--- Records provided Enclosed Below ---
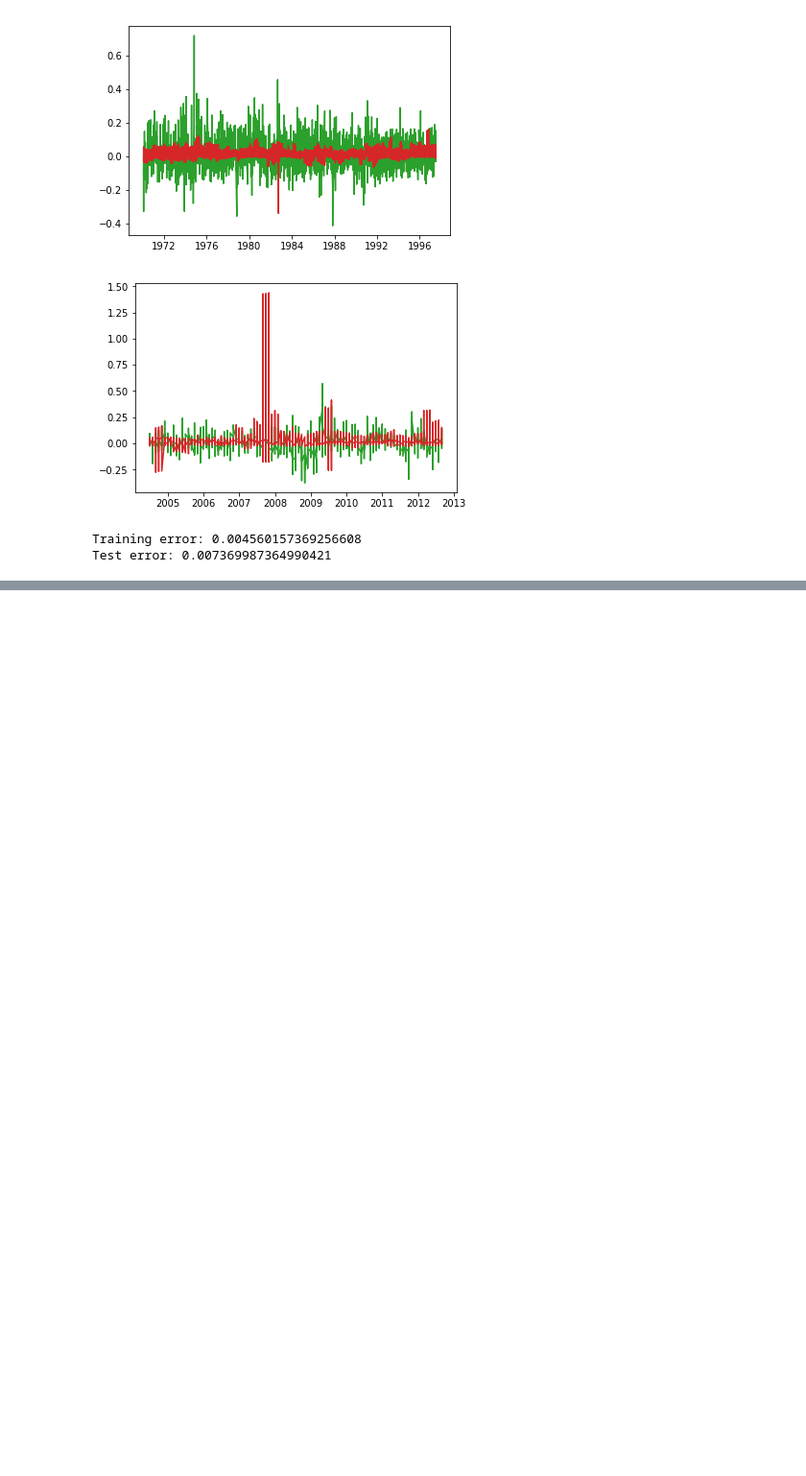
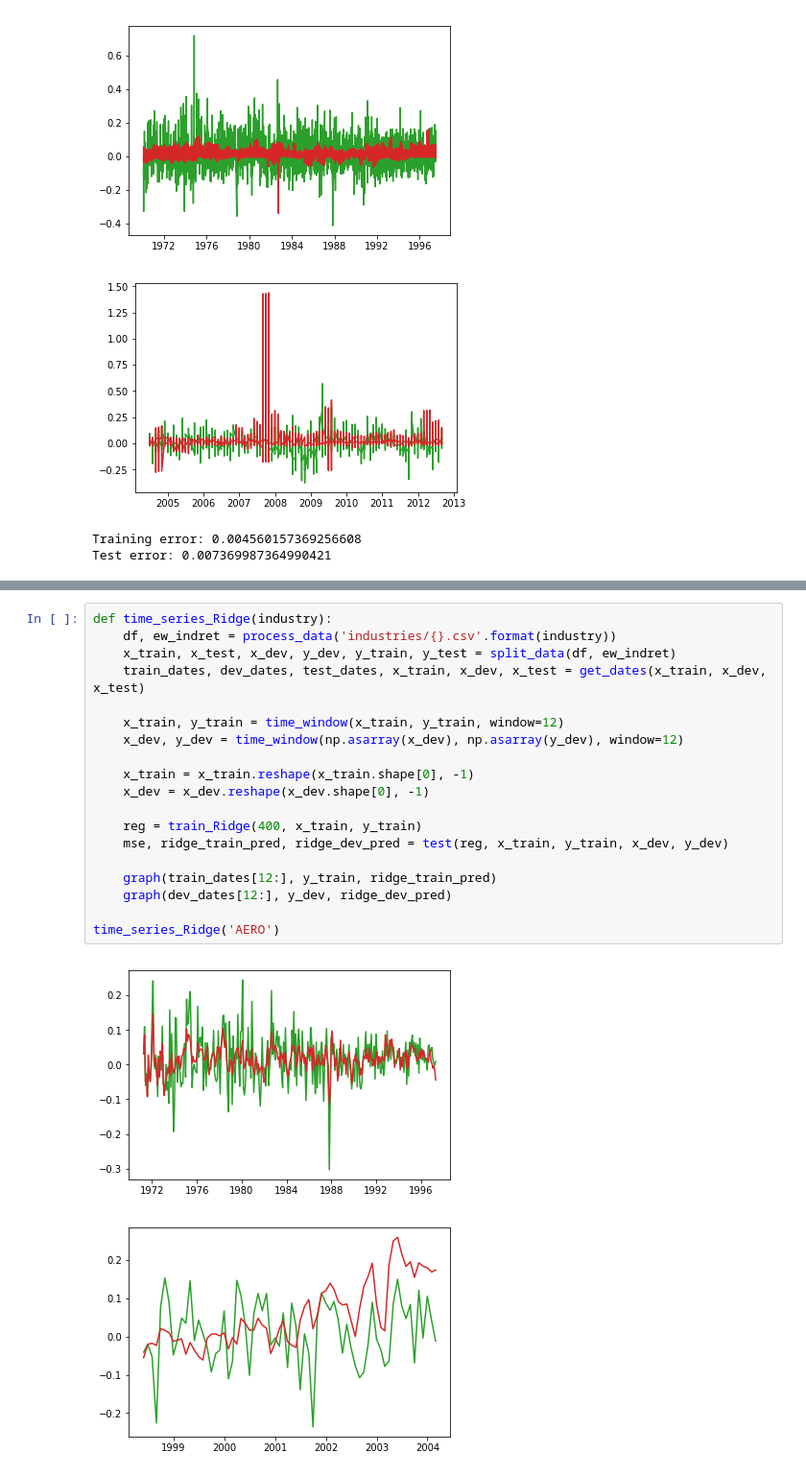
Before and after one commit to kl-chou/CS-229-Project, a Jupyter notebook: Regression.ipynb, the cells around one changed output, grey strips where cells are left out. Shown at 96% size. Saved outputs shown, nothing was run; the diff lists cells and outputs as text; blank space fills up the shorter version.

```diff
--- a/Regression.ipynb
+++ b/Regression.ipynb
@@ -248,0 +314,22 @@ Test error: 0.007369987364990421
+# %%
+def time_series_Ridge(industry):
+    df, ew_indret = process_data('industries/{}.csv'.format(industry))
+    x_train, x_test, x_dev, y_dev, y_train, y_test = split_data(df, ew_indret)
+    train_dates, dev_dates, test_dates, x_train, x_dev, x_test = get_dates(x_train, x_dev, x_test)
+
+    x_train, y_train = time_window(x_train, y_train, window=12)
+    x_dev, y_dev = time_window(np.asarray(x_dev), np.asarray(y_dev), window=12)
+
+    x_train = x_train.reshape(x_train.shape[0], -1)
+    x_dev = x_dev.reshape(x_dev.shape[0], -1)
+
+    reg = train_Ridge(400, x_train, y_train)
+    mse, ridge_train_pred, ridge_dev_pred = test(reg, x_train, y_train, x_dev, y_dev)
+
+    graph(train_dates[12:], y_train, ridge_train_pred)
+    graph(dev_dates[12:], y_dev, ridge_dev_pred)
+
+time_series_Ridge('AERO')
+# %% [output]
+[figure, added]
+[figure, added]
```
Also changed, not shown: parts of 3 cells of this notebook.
--- End of Enclosed Records provided ---
--- Records provided Enclosed Below ---
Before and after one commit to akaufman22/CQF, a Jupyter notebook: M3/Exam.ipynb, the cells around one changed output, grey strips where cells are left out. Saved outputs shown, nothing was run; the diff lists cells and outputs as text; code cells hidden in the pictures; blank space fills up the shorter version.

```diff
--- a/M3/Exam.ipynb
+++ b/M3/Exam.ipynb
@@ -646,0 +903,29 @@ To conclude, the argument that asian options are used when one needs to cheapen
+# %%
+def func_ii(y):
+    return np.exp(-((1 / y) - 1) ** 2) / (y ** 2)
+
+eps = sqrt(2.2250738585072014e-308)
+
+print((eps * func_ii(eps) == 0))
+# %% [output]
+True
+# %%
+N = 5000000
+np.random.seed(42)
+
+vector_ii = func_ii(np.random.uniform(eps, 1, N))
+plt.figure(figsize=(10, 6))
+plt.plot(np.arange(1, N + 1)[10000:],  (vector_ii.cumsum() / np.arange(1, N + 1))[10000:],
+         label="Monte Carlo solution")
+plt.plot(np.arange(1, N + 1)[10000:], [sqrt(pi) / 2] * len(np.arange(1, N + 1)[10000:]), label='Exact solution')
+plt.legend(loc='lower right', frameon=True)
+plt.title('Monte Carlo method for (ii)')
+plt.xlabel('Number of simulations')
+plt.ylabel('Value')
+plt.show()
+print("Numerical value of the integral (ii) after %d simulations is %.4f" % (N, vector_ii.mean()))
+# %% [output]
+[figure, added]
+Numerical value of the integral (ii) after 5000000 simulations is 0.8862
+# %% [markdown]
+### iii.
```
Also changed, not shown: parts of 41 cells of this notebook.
--- End of Enclosed Records provided ---
--- Records provided Enclosed Below ---
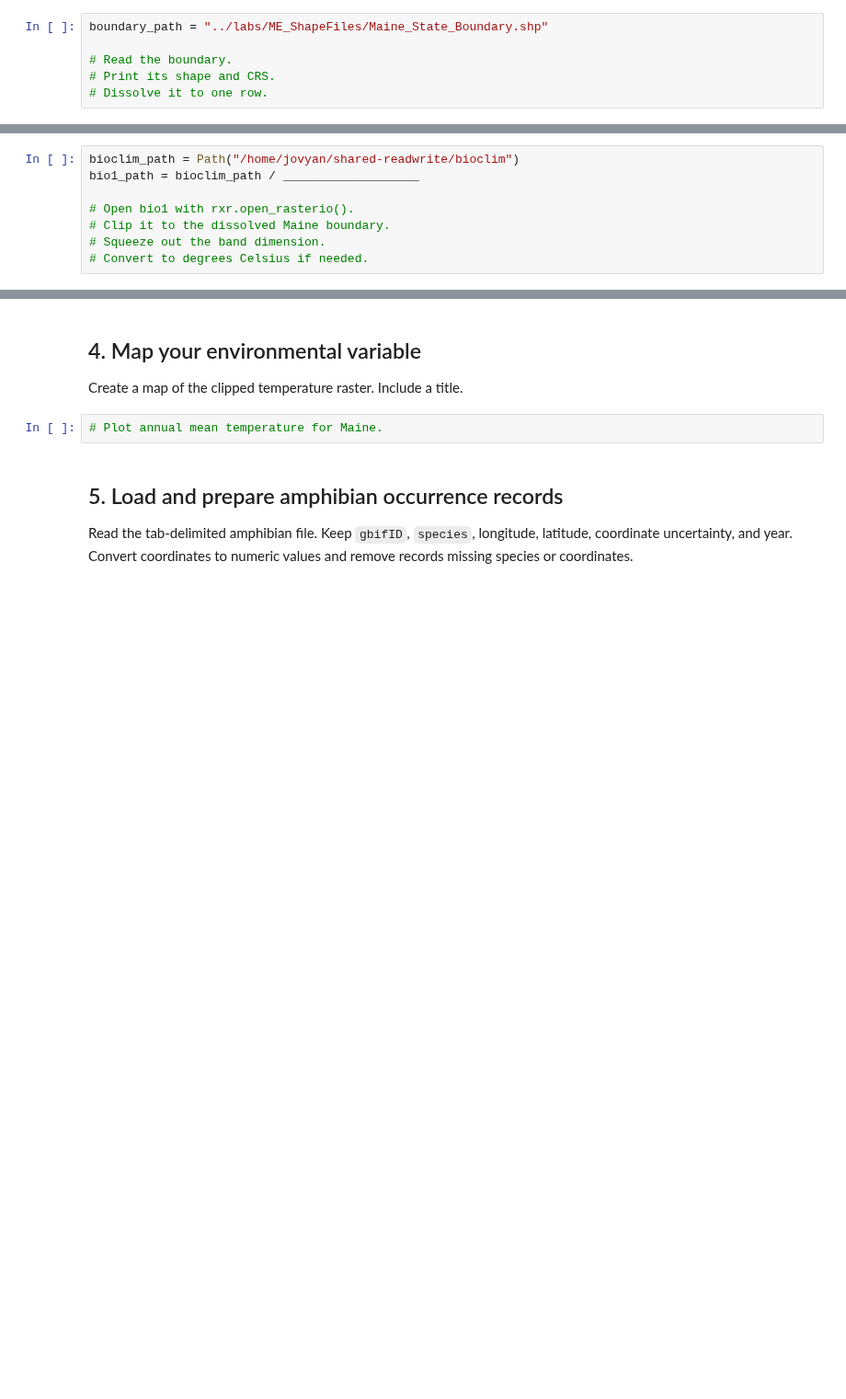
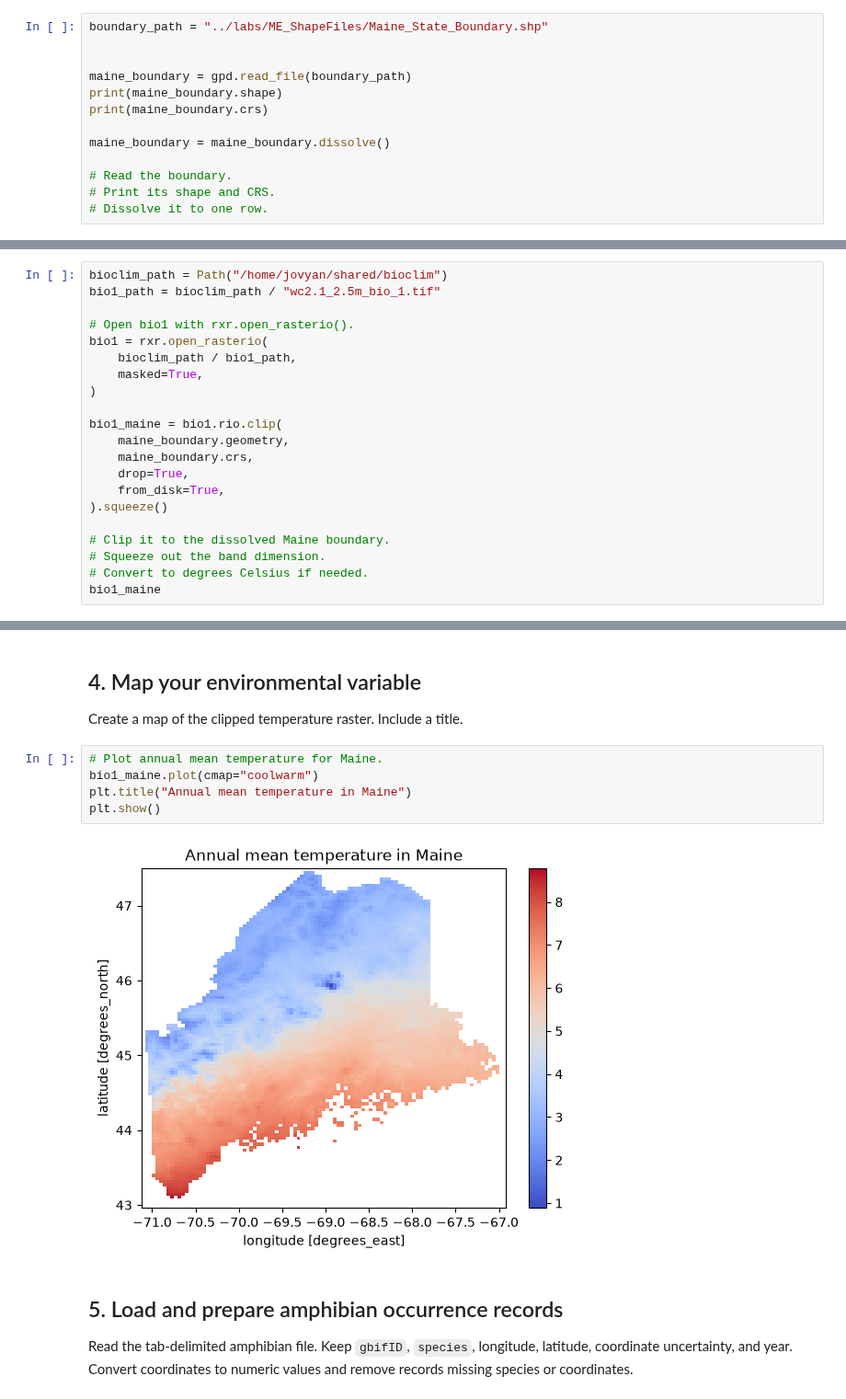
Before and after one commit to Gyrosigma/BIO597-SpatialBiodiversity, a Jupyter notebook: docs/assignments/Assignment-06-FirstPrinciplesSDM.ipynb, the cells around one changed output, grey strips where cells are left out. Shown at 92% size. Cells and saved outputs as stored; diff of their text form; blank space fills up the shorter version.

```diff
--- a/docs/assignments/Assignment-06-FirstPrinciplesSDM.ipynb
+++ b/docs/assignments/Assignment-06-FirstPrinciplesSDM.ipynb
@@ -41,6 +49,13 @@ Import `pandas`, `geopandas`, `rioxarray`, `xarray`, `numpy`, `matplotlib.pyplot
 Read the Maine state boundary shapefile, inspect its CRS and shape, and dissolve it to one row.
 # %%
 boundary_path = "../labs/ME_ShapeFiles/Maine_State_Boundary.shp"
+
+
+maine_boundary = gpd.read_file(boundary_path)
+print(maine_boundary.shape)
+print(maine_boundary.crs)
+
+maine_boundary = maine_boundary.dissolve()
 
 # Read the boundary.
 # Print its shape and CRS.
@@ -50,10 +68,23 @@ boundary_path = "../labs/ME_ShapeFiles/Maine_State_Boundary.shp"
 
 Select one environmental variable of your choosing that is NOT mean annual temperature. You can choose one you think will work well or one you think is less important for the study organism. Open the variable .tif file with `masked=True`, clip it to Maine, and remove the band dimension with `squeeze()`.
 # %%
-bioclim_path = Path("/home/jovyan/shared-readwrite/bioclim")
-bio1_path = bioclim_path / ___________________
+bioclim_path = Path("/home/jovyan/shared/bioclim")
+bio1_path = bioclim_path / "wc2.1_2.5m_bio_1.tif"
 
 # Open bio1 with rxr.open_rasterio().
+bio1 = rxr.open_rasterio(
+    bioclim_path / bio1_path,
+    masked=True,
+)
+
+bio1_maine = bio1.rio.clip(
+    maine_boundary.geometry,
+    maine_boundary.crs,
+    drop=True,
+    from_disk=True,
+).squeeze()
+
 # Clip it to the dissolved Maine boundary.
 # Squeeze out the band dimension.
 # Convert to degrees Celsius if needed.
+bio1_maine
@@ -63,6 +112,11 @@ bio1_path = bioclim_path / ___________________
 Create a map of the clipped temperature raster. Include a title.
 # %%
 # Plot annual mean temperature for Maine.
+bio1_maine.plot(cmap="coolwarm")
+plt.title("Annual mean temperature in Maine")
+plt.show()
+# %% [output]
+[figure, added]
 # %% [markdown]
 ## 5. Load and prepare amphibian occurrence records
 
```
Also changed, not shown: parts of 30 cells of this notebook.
--- End of Enclosed Records provided ---
* Exercise objective: Lines containing the string "window" above: how many are there? Answer with the number only.

* Result: 2